TV Production Class Successfully Adapts to New Normal

October 7, 2020

Television Production, a communications class offered in The Lesley H. and William L. Collins College of Professional Studies (CCPS), is a hands-on experience offering students a glimpse into the inner workings of a fully functional television studio. The Television, Film, and Radio Center on the Queens, NY, campus is used by students to mount productions in all areas of media, and the studio and control rooms are located on the fourth floor of Marillac Hall. In addition to TV production classes, WRED-TV, also known as the Television Club, uses the studio space for its productions. 

While still a hub of activity, the Television Center, and the faculty and staff who use it, have adapted their teaching techniques and procedures to promote New York State guidelines regarding social distancing, maximum occupancy, and remote learning. It is a challenge they gratefully accepted to continue their mission of preparing well-trained candidates for an extremely competitive field.

“We follow all of the guidelines set down by the state,” noted Senior Broadcast Engineer Richard Martinez ’01CPS, ’13G. Mr. Martinez is responsible for the smooth operation of the TV Center, maintaining and repairing equipment, and making sure the studio houses the most up-to-date equipment possible to ensure student success. 

Some of those guidelines mandate the constant sanitizing of equipment, appointments for the use of equipment, liberally separating desks to accommodate social distancing, and masks being worn by all personnel. Mr. Martinez stressed, “We make it work so the students have what they deserve.” He added that any future upgrades to equipment will be made with an eye toward flexibility.

Brenda M. Laux ’93SVC, Adjunct Professor, Division of Mass Communication, teaches the production class, and she has also gone to great lengths to ensure compliance with all of the mandates while not sacrificing the hands-on experience she provides to her students. Instead of giving one lecture to 18 students, she divides them into groups of six. One group will work in the studio, one in the control room, and one in a remote space. 

Prof. Laux lectures each group on a given subject and applies it to the entire production process. These groups rotate each week, so all students have access to the different equipment and gain the skills needed. On days when the weather is compliant, she lectures outdoors to the entire class.

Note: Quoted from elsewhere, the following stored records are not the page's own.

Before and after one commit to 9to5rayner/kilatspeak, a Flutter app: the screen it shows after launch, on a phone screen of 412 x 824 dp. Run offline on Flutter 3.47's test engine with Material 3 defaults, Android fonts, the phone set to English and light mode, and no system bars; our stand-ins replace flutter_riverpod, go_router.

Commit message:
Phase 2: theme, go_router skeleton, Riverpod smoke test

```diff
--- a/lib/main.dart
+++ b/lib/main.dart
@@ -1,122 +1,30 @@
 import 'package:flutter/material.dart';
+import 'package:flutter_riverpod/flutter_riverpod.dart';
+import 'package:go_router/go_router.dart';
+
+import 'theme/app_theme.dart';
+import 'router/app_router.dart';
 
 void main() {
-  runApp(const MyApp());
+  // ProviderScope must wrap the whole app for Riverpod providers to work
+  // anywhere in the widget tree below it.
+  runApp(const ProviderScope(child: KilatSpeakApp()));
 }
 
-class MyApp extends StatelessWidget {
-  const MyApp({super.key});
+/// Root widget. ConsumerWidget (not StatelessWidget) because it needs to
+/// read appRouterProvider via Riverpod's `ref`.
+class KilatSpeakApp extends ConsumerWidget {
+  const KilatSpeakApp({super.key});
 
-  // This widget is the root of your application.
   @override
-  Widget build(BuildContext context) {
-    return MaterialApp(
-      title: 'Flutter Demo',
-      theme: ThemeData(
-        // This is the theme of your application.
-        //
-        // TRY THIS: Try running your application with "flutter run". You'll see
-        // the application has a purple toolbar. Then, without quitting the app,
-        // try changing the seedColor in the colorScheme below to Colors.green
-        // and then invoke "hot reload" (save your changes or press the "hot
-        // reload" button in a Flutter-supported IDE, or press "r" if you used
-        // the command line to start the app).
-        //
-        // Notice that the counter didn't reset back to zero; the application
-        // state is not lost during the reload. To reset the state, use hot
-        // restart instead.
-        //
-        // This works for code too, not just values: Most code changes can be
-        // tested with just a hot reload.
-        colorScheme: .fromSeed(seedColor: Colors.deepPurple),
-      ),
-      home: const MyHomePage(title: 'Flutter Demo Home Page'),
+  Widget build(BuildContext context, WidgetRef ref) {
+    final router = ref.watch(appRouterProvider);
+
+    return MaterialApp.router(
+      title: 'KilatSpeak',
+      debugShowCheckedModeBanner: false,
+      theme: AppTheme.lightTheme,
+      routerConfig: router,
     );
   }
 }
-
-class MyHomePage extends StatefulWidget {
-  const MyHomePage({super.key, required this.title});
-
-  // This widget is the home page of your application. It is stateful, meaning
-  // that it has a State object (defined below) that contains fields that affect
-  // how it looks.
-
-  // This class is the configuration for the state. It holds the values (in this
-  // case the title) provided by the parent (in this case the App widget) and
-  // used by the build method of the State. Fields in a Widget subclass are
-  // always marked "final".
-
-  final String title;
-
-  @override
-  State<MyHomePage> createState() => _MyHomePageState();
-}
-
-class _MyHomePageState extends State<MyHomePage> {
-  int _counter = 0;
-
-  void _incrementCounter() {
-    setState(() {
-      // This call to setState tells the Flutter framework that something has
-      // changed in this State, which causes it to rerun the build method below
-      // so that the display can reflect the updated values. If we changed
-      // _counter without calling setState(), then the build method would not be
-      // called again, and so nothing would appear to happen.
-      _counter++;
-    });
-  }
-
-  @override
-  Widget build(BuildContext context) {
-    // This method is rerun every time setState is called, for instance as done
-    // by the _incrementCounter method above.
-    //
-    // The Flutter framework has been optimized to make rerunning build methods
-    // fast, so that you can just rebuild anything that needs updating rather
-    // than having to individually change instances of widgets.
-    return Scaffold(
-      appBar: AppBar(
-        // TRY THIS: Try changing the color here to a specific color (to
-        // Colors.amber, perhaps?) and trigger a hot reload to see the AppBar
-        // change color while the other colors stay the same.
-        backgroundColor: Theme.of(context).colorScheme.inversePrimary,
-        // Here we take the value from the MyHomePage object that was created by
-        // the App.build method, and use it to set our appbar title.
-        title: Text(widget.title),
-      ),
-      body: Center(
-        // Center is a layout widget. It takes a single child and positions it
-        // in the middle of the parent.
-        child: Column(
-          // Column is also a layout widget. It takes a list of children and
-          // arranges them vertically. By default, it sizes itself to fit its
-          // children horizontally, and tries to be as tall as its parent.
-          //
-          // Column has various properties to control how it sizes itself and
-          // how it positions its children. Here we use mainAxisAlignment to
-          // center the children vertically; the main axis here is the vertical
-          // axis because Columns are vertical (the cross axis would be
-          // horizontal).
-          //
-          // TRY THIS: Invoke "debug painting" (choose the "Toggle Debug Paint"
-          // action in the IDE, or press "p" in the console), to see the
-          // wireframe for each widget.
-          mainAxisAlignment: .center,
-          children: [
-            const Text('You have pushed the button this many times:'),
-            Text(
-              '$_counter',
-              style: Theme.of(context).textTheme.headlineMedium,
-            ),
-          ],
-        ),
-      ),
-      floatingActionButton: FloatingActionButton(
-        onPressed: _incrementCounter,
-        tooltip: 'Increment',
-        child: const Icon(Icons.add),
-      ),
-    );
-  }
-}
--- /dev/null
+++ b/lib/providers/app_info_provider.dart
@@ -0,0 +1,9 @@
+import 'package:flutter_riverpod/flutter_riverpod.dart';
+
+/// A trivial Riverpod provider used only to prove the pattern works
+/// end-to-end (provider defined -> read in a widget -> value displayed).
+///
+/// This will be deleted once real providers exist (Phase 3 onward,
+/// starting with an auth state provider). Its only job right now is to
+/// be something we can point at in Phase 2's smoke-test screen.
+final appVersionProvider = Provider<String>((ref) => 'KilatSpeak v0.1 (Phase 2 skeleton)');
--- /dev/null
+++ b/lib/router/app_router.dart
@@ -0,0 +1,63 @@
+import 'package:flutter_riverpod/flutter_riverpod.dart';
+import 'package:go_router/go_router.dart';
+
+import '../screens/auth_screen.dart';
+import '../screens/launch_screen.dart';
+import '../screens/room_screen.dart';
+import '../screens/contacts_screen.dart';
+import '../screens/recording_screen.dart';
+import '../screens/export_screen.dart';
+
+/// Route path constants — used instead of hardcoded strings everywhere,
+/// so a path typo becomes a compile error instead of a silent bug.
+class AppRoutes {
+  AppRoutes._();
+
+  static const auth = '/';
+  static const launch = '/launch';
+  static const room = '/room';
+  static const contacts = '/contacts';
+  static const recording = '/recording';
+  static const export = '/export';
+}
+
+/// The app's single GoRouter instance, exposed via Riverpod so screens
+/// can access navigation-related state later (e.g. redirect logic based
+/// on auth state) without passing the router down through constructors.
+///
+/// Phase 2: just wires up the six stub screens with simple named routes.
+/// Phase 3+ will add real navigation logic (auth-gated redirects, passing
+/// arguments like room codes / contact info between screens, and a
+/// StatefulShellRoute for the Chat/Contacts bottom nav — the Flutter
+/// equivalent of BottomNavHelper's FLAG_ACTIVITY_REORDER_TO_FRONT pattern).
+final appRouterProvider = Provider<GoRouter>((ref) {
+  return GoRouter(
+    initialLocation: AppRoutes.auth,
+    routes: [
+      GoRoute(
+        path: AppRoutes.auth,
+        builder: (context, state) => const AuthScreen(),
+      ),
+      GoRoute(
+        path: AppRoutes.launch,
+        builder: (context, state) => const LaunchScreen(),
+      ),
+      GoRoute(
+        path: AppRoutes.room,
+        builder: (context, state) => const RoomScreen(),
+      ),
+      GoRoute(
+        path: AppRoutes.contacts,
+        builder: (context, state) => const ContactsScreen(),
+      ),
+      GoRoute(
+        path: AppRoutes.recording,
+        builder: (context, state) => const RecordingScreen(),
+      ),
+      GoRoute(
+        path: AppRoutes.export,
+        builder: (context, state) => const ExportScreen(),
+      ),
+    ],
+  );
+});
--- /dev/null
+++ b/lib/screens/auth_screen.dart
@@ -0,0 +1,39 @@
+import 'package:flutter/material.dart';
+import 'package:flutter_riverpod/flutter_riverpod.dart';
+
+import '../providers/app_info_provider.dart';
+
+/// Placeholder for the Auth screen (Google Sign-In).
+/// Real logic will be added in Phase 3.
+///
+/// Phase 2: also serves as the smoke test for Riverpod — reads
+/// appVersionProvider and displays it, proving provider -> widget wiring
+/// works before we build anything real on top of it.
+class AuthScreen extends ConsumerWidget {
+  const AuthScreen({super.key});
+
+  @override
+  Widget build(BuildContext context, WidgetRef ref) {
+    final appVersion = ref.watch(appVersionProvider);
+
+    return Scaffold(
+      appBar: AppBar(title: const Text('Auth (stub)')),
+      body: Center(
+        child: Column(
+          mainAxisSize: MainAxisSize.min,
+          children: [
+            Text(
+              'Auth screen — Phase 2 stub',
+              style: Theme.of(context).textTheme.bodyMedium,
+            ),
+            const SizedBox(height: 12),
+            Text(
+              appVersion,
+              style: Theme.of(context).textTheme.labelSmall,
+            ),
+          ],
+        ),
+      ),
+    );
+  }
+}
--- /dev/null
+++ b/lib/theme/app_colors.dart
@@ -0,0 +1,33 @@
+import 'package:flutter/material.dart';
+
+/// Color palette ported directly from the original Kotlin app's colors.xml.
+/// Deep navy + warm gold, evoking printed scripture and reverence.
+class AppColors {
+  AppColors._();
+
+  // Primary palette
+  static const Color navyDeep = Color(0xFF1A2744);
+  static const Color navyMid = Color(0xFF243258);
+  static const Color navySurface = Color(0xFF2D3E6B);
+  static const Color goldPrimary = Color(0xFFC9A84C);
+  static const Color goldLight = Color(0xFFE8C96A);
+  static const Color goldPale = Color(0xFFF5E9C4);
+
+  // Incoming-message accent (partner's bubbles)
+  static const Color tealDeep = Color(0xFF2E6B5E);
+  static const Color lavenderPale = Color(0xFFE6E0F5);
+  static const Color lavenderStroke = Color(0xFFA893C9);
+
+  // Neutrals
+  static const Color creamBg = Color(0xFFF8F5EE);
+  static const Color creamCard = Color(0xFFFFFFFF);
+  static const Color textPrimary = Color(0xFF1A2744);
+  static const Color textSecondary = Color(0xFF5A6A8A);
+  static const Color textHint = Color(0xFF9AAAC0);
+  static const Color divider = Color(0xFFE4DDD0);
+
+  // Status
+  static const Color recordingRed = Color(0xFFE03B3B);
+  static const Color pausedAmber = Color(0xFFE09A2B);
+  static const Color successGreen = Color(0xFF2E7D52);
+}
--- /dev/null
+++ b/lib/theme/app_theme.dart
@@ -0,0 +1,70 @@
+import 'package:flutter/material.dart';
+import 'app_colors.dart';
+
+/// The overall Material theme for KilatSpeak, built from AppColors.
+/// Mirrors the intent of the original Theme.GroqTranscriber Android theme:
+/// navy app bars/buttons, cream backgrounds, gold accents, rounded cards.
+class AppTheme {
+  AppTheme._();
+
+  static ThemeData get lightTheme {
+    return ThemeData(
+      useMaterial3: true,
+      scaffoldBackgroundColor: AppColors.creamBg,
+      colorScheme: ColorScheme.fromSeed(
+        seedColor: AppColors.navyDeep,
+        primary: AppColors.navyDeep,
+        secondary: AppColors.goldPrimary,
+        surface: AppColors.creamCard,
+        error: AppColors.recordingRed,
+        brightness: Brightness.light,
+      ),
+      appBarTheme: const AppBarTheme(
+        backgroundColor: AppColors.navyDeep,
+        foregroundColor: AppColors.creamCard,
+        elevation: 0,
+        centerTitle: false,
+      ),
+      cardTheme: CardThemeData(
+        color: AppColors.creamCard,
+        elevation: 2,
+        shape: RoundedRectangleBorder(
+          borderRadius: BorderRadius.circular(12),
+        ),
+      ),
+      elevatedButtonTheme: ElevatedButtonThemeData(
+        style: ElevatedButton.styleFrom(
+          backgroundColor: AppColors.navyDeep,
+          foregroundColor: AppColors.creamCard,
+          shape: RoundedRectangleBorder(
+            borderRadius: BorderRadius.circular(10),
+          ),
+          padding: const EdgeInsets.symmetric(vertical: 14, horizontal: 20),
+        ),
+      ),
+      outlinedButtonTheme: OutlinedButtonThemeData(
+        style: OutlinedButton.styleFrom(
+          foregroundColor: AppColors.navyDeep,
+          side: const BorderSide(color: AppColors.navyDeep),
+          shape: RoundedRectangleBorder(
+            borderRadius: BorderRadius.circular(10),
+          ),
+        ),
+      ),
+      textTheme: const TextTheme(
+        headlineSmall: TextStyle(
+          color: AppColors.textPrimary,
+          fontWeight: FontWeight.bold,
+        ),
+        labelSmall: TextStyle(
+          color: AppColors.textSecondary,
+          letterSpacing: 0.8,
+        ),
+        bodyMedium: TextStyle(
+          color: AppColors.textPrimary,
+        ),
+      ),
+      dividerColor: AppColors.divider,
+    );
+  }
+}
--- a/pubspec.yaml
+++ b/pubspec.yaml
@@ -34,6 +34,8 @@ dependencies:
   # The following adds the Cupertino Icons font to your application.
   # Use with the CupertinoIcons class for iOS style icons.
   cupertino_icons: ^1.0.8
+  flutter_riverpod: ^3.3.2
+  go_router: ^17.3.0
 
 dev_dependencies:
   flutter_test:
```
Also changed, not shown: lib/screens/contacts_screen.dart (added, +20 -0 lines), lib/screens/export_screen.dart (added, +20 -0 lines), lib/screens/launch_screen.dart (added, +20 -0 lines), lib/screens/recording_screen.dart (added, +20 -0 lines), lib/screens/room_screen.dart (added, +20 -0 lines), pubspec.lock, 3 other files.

Of course, there are elements of the class that necessitate hands-on demonstration and training, and Prof. Laux applauded Mr. Martinez’s efforts to keep her class running smoothly. For students who cannot attend in person, Mr. Martinez sets up a Zoom meeting that feeds the studio signal to their homes, enabling Prof. Laux to include the students in productions mounted in class, either via their home computers or smartphones. “It is as if their home becomes a remote site for the show we produce,” she said.

Prof. Laux noted that the safety protocols enforced at the Television Center mirror what is happening in the television and film industry today, which adds another layer of preparation her students are receiving in the event of another such occurrence. 

“I think it is very important we set a baseline,” Prof. Laux said, adding that students adhere to the rules, not only for the safety of all concerned but so she can provide them with the experience she has always given her classes. “I would rather be here versus trying to do it totally online because using the equipment is such a critical part of what we do. It is to the student’s benefit that they get as much access to the equipment, and to me, as possible.”

Communication Arts major Brooke Mosca recognizes and applauds Prof. Laux’s efforts. “Prof. Laux is hyperaware of all of the protocols; we always clean the equipment after every use, we are socially distant and wear masks, and she encourages us to wear gloves if that makes us more comfortable. She makes sure we get the experience we need.”

Junior Heather Bonsignore, also a Communication Arts major, noted that it took a few weeks to adjust, but now she has become more comfortable with the new routine. “I am grateful that Prof. Laux is willing to come in and teach us. It would be so hard to re-create this experience remotely.”

Television and Film major Jordan Solis said, “I think St. John’s as a whole has done a great job with this situation. I feel safe. They are doing the best they can, and I am having a good time in school again.”